A summer residence designed by En Route Architecture for a single person, Diagonal House is situated within a secluded natural area of the Greek Cycladic Island of Kea. The strong topographical changes of the surrounding landscape represent, at the same time, the conceptual source and guideline for the architectural idea.
The house—placed diagonal to the topography slope—is organised as a subdivided square with alternating enclosed and open spaces. Windows and structural elements create cinematic frames of the surrounding landscape, the Aegean Sea and neighbouring islands. Due to the steep topography, the backside of the house is submerged within the landscape, while its front is oriented towards the main view. The home is therefore protected from harsh climatic conditions, such as high temperatures and strong winds. All house support functions, such as the bathrooms and kitchen, are placed towards the backside and transitioning corridor. Through this free-flowing layout, the inhabitant can enjoy multiple views within the house and towards the landscape.
Exposed concrete as a structural and visual frame is intended as a contemporary interpretation of a traditional stone house. This reinterpretation of conventional building intelligence is also related to the integration of passive techniques for heating, cooling, and storing water. Such techniques thereby allow for a higher degree of energy efficiency and independence. Small windows oppose large openings with operable shutters that are located in the alternating courtyards and rooms. This juxtaposition does not require air-conditioning but allows for cross ventilation from the prevailing winds through the enclosed and open spaces. Thereby keeping the house cool throughout the year and warm during the colder periods. The house's roof is used to collect rainwater in submerged tanks and re-used in the house as filtered water.
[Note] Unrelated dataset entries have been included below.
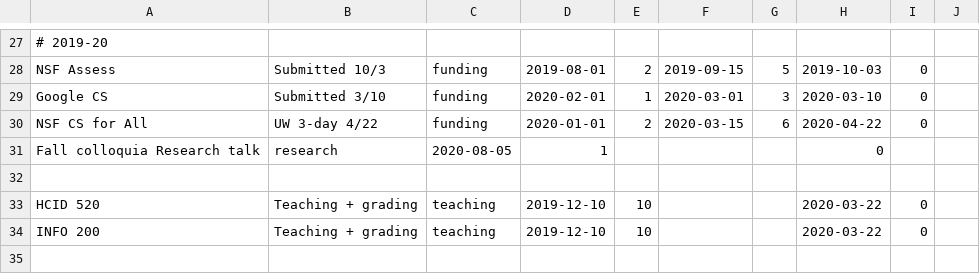
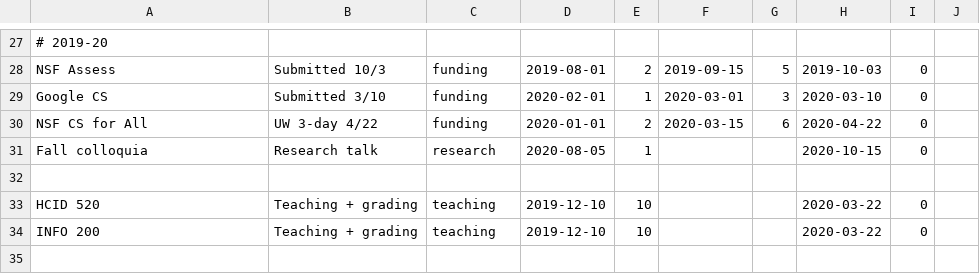
Before and after one commit to amyjko/faculty, a CSV file: promises/promises.csv, drawn as a sheet; only a part is shown, gaps mark what is left out; removed rows and columns are numbered as before the commit, all else as after; the diff names each change by its address in the sheet, - before the commit and + after, or states it on an @@ line.

```diff
--- a/promises/promises.csv
+++ b/promises/promises.csv
-row 31: Fall colloquia Research talk | research | 2020-08-05 | 1 |  |  |  | 0
+row 31: Fall colloquia | Research talk | research | 2020-08-05 | 1 |  |  | 2020-10-15 | 0
```
Also changed, not shown: 2 other files.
Diagonal House is part of an architectural trilogy consisting of Parallel, Diagonal, and Perpendicular houses. This trilogy is based on a study on how summer residences with the minimum necessary spaces can relate to their immediate context simply and beneficially. The study, therefore, represents an iteration of three houses that each have an optimal yet different relationship to their specific topography and landscape. The Diagonal House and Parallel House have been successfully completed, while the Perpendicular House is currently preparing for construction.
Similar to the design of its neighbouring houses, Diagonal House was conceived and constructed as a solid yet minimal contrast to its idyllic surrounding landscape.